Building the Road to Cacao

Up here in Minnesota, folks say we have two seasons: winter and road construction. It's hard to say which is better. Ice covered roads peppered with bone jarring pot-holes or busy freeways narrowed down to one lane smack dab in the middle of rush hour. Flip a coin. Either way, it's better than this:

Imagine hauling cacao, produce, and other supplies up and down a mile long stretch of winding mountain path. Twisted, treacherous, washed out by rain, and often blocked by runoff and natural debris. For the farmers and families of La Colonia, it was business as usual. Just another day in the life.

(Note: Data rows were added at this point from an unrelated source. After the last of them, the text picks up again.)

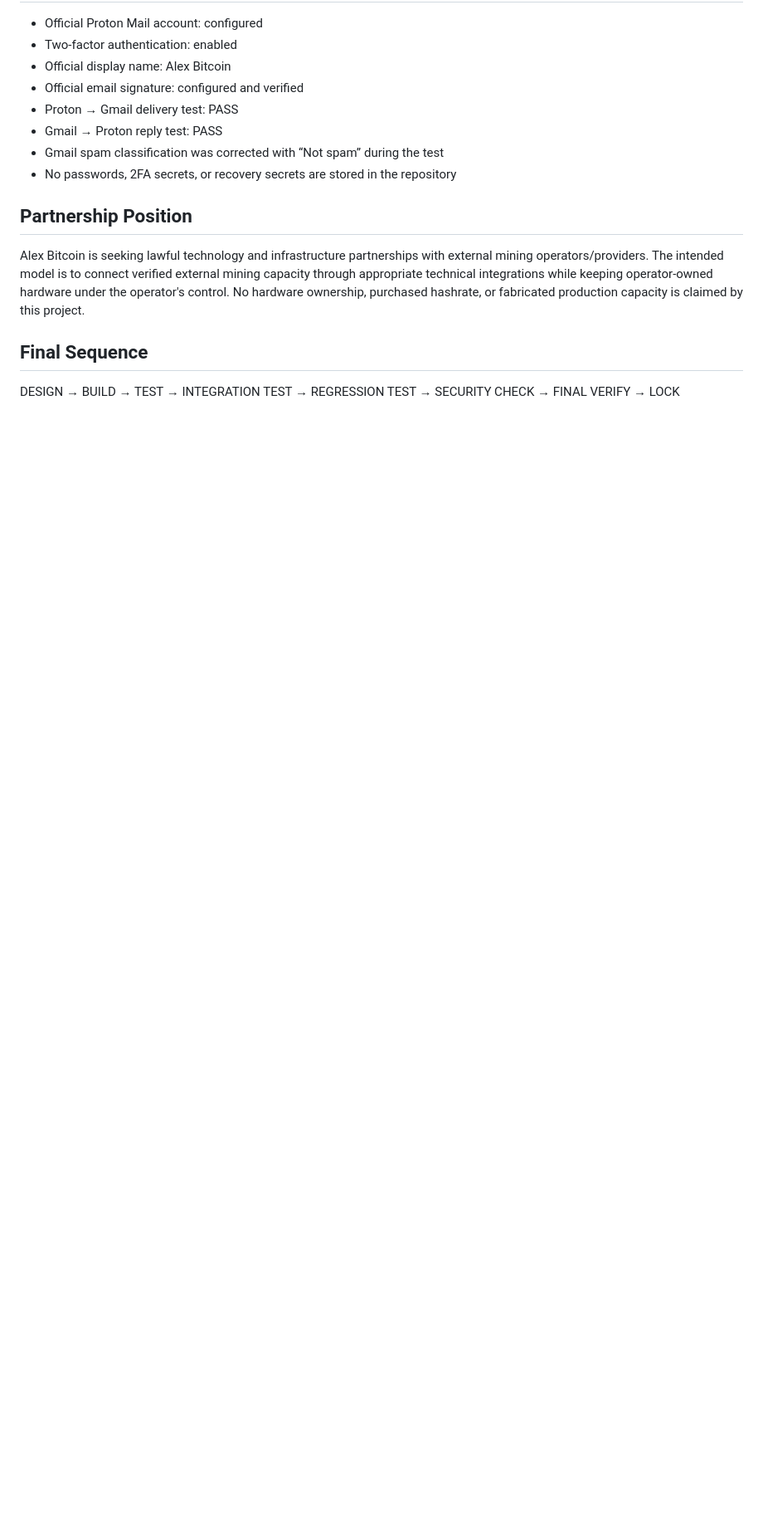
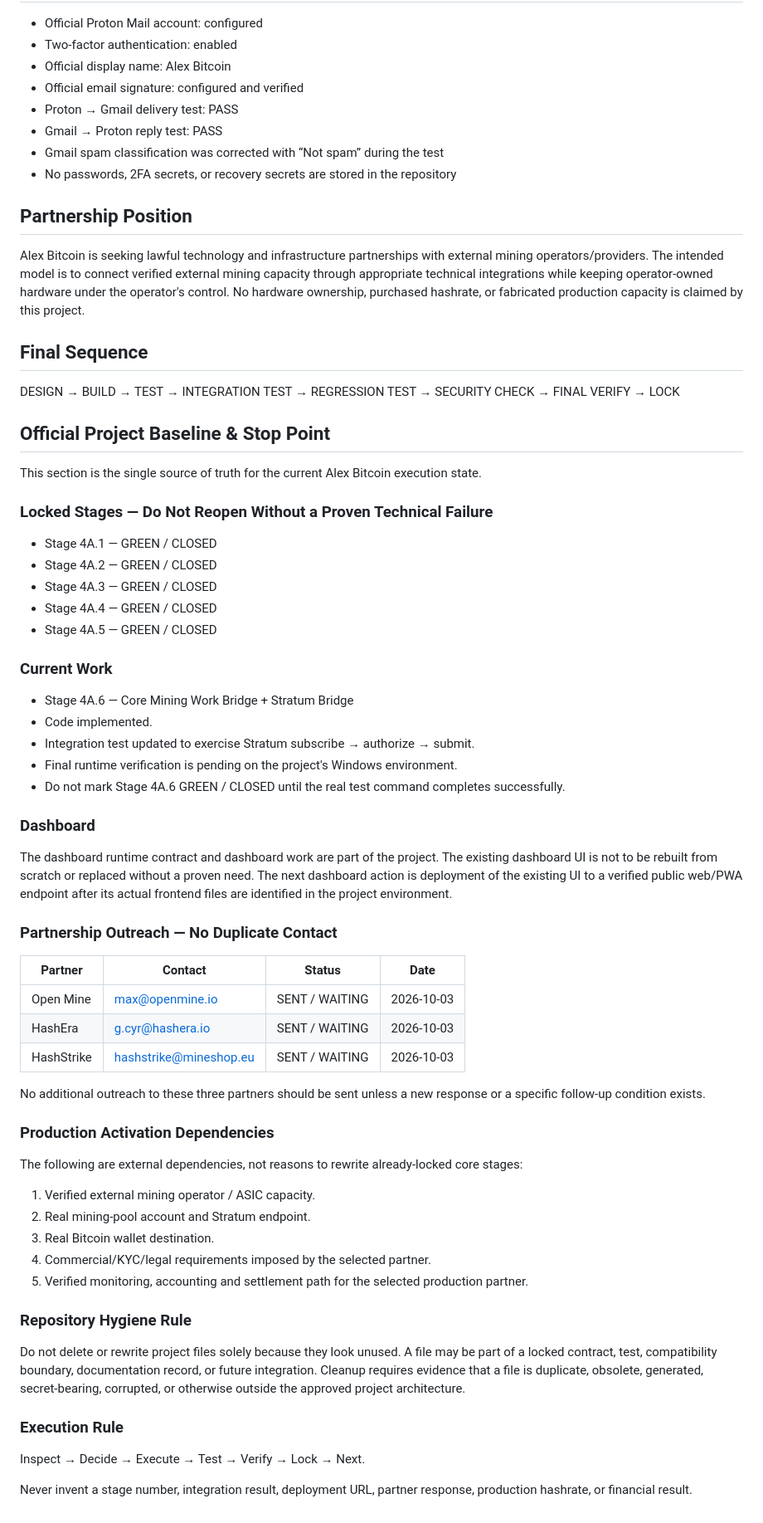
Before and after one commit to AligasSRM/Alex-Bitcoin, a Markdown page: README.md, the part around one of its changes. Shown at 83% size. GitHub-like rendering; blank space fills up the shorter version.

Commit message:
docs: lock project baseline and execution stop point

```diff
--- a/README.md
+++ b/README.md
@@ -98,3 +99,58 @@ Alex Bitcoin is seeking lawful technology and infrastructure partnerships with e
 ## Final Sequence
 
 DESIGN → BUILD → TEST → INTEGRATION TEST → REGRESSION TEST → SECURITY CHECK → FINAL VERIFY → LOCK
+
+
+## Official Project Baseline & Stop Point
+
+This section is the single source of truth for the current Alex Bitcoin execution state.
+
+### Locked Stages — Do Not Reopen Without a Proven Technical Failure
+
+- Stage 4A.1 — GREEN / CLOSED
+- Stage 4A.2 — GREEN / CLOSED
+- Stage 4A.3 — GREEN / CLOSED
+- Stage 4A.4 — GREEN / CLOSED
+- Stage 4A.5 — GREEN / CLOSED
+
+### Current Work
+
+- Stage 4A.6 — Core Mining Work Bridge + Stratum Bridge
+- Code implemented.
+- Integration test updated to exercise Stratum subscribe → authorize → submit.
+- Final runtime verification is pending on the project's Windows environment.
+- Do not mark Stage 4A.6 GREEN / CLOSED until the real test command completes successfully.
+
+### Dashboard
+
+The dashboard runtime contract and dashboard work are part of the project. The existing dashboard UI is not to be rebuilt from scratch or replaced without a proven need. The next dashboard action is deployment of the existing UI to a verified public web/PWA endpoint after its actual frontend files are identified in the project environment.
+
+### Partnership Outreach — No Duplicate Contact
+
+| Partner | Contact | Status | Date |
+|---|---|---|---|
+| Open Mine | max@openmine.io | SENT / WAITING | 2026-10-03 |
+| HashEra | g.cyr@hashera.io | SENT / WAITING | 2026-10-03 |
+| HashStrike | hashstrike@mineshop.eu | SENT / WAITING | 2026-10-03 |
+
+No additional outreach to these three partners should be sent unless a new response or a specific follow-up condition exists.
+
+### Production Activation Dependencies
+
+The following are external dependencies, not reasons to rewrite already-locked core stages:
+
+1. Verified external mining operator / ASIC capacity.
+2. Real mining-pool account and Stratum endpoint.
+3. Real Bitcoin wallet destination.
+4. Commercial/KYC/legal requirements imposed by the selected partner.
+5. Verified monitoring, accounting and settlement path for the selected production partner.
+
+### Repository Hygiene Rule
+
+Do not delete or rewrite project files solely because they look unused. A file may be part of a locked contract, test, compatibility boundary, documentation record, or future integration. Cleanup requires evidence that a file is duplicate, obsolete, generated, secret-bearing, corrupted, or otherwise outside the approved project architecture.
+
+### Execution Rule
+
+Inspect → Decide → Execute → Test → Verify → Lock → Next.
+
+Never invent a stage number, integration result, deployment URL, partner response, production hashrate, or financial result.
```
Also changed, not shown: other parts of README.md (+2 -1 lines).
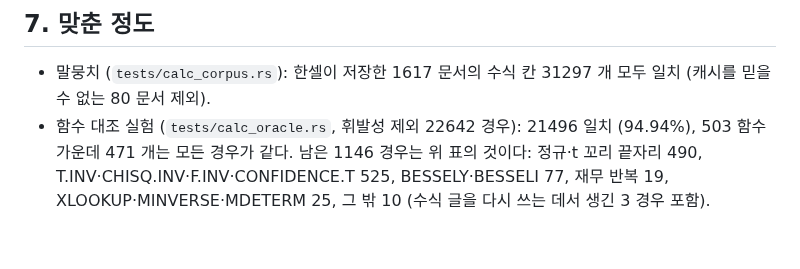
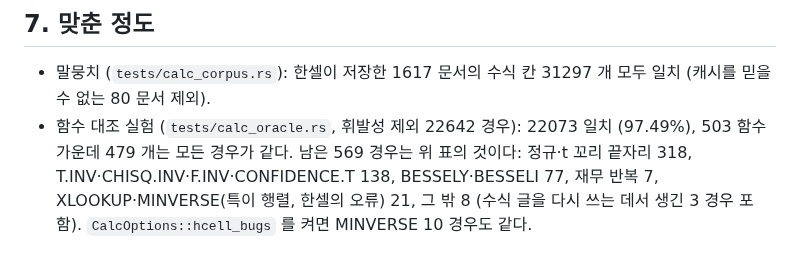
Before and after one commit to yoomin53/rcell, a Markdown page: docs/format/calc.md, the part around the change. GitHub-like rendering.

Commit message:
문서: 함수 대조 실험 22073/22642 (97.49%), 479/503 함수
Author: yoomin53

```diff
--- a/docs/format/calc.md
+++ b/docs/format/calc.md
@@ -282,6 +282,7 @@ VALUETOTEXT, VSTACK, WON, XMATCH. rcell 은 `CalcOptions::excel_functions` 를
 ## 7. 맞춘 정도
 
 - 말뭉치 (`tests/calc_corpus.rs`): 한셀이 저장한 1617 문서의 수식 칸 31297 개 모두 일치 (캐시를 믿을 수 없는 80 문서 제외).
-- 함수 대조 실험 (`tests/calc_oracle.rs`, 휘발성 제외 22642 경우): 21496 일치 (94.94%), 503 함수 가운데 471 개는 모든
-  경우가 같다. 남은 1146 경우는 위 표의 것이다: 정규·t 꼬리 끝자리 490, T.INV·CHISQ.INV·F.INV·CONFIDENCE.T 525, BESSELY·BESSELI
-  77, 재무 반복 19, XLOOKUP·MINVERSE·MDETERM 25, 그 밖 10 (수식 글을 다시 쓰는 데서 생긴 3 경우 포함).
+- 함수 대조 실험 (`tests/calc_oracle.rs`, 휘발성 제외 22642 경우): 22073 일치 (97.49%), 503 함수 가운데 479 개는 모든
+  경우가 같다. 남은 569 경우는 위 표의 것이다: 정규·t 꼬리 끝자리 318, T.INV·CHISQ.INV·F.INV·CONFIDENCE.T 138, BESSELY·BESSELI
+  77, 재무 반복 7, XLOOKUP·MINVERSE(특이 행렬, 한셀의 오류) 21, 그 밖 8 (수식 글을 다시 쓰는 데서 생긴 3 경우 포함).
+  `CalcOptions::hcell_bugs` 를 켜면 MINVERSE 10 경우도 같다.
```
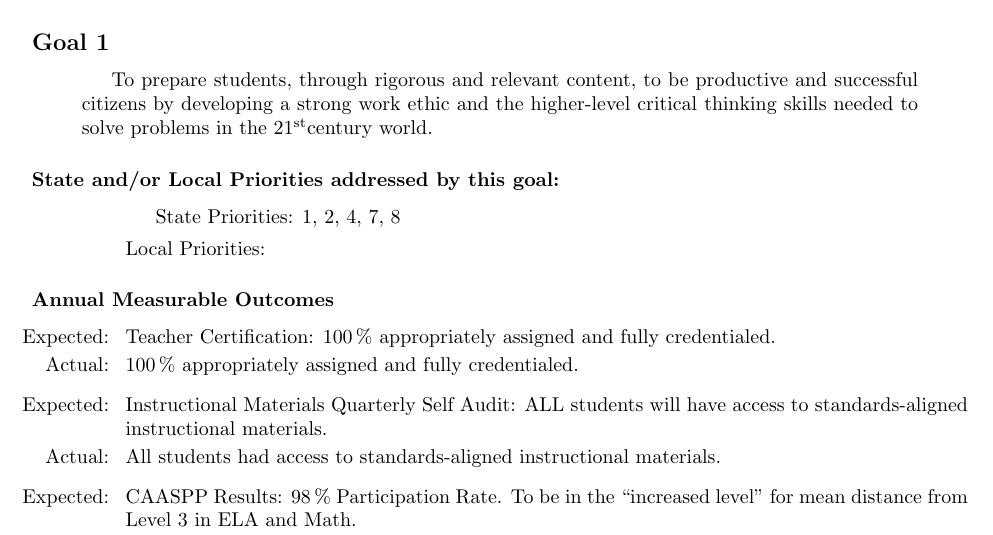
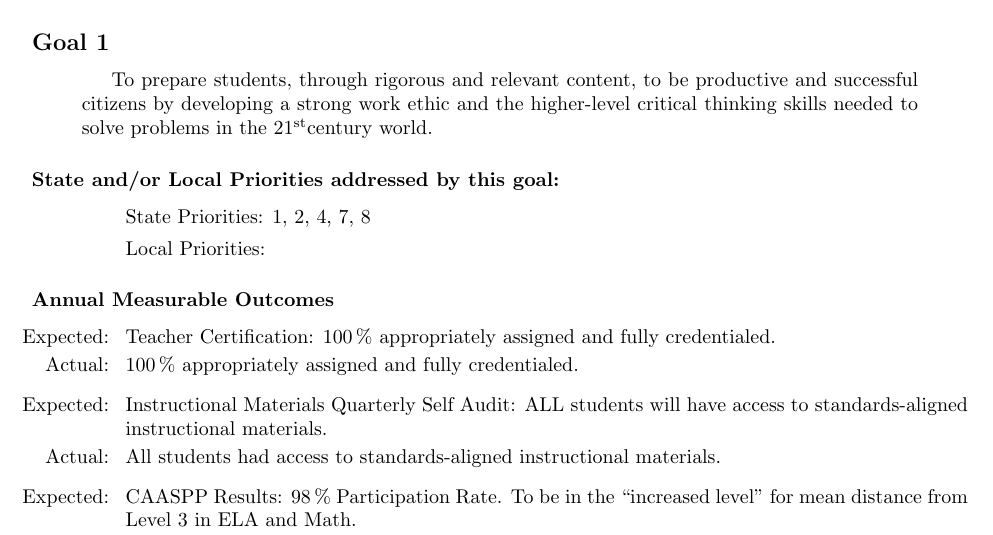
Before and after one commit to josephreed2600/sta-docs, a LaTeX document (LCAP2019-20.tex): part of page 8 of 30, cut so that both start at the same text. Compiled offline with pdfLaTeX; a LaTeX package or settings file that is missing is left out.

Commit message:
fix indentation of priorities

```diff
--- a/LCAP2019-20.tex
+++ b/LCAP2019-20.tex
@@ -65,12 +65,12 @@
 }
 \newcommand{\Goal@priorities}[2]{
 	\subsubsection{State and/or Local Priorities addressed by this goal:}
-	\begin{quotation}
+	\begin{quote}
 		\begin{itemize}[label={}]
 			\item State Priorities: #1
 			\item Local Priorities: #2
 		\end{itemize}
-	\end{quotation}
+	\end{quote}
 }
 \newcommand{\Goal@need}[1]{
 	\subsubsection{Identified Need:}
```
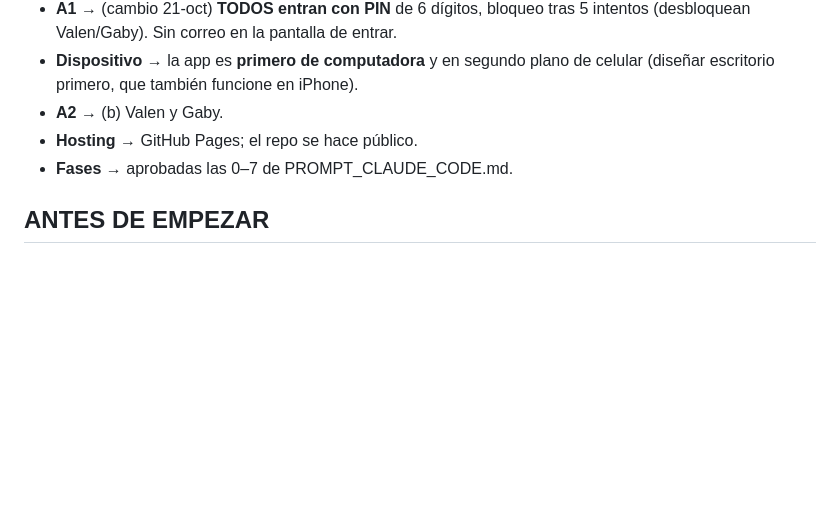
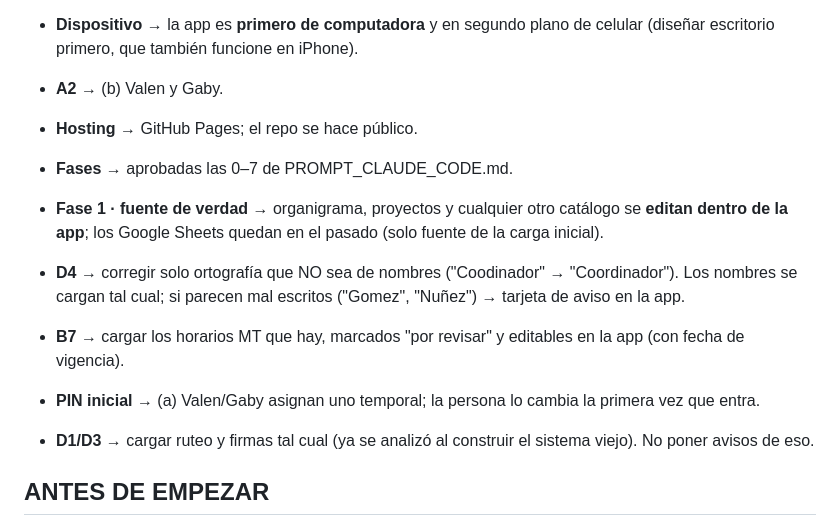
Before and after one commit to uniterramx/permisos, a Markdown page: docs/migracion/07_Preguntas_Abiertas.md, the part around the change. Rendered like a GitHub page; blank space fills up the shorter version.

Commit message:
Registra decisiones de la Fase 1
Co-Authored-By: Claude Opus 5.5 <noreply@anthropic.com>
Claude-Session: https://claude.ai/code/session_01YE8Y1QjHf5oduZYnScXbKw

```diff
--- a/docs/migracion/07_Preguntas_Abiertas.md
+++ b/docs/migracion/07_Preguntas_Abiertas.md
@@ -12,6 +12,12 @@
 - **A2** → (b) Valen y Gaby.
 - **Hosting** → GitHub Pages; el repo se hace público.
 - **Fases** → aprobadas las 0–7 de PROMPT_CLAUDE_CODE.md.
+
+- **Fase 1 · fuente de verdad** → organigrama, proyectos y cualquier otro catálogo se **editan dentro de la app**; los Google Sheets quedan en el pasado (solo fuente de la carga inicial).
+- **D4** → corregir solo ortografía que NO sea de nombres ("Coodinador" → "Coordinador"). Los nombres se cargan tal cual; si parecen mal escritos ("Gomez", "Nuñez") → tarjeta de aviso en la app.
+- **B7** → cargar los horarios MT que hay, marcados "por revisar" y editables en la app (con fecha de vigencia).
+- **PIN inicial** → (a) Valen/Gaby asignan uno temporal; la persona lo cambia la primera vez que entra.
+- **D1/D3** → cargar ruteo y firmas tal cual (ya se analizó al construir el sistema viejo). No poner avisos de eso.
 
 ## ANTES DE EMPEZAR
 
```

As their cacao revenue grew, the community voted to bring in electricity, which required a road for heavy equipment. A good road, able to support large flatbed trailers carrying huge poles and spools of heavy duty power lines. This will be a big project for a small group with huge hearts.

The community elects Ms. Elucadia Soza to lead the project. First thing she does is organize the volunteer labor force. Thirty families, spread out in 10 teams of 3 families each, are assigned responsibility for their section of the road. Armed only with shovels and pick axes, they begin by removing debris, filling in gaps and cutting edges so the skinny path becomes the width of a truck.

Next, Elucadia reaches out to the municipal government of Rancho Grande. She will need over 40 tons of sand, clay, and gravel transported up the mountain. The local government agrees to haul the materials by truck up the path as it is widened and flattened, depositing piles every tenth of a mile or so.

But things don't always work out as planned in Nicaragua. Resources are stretched too thin and the small government cannot make good on its promise. The materials are left on the bottom of the mountain. It's now up to the families to haul it up by hand, one wheelbarrow at a time. And yet they persevered.

And then there's the rain. They don't call it a rainforest for nothing. The more they built, the more the water liked it. Even light downpours washed out whole sections of road before the clay and gravel could get tamped down, causing them to start over time and time again. And yet they persevered.

The road is finally complete, but their work is never done. The rains continue to aimlessly wash away entire sections and deposit random debris. Elucadia has organized repair teams based on proximity of homes to the road. For them, road construction season lasts all year. And yet they persevere, happy to have a road at all.

Eric Hiller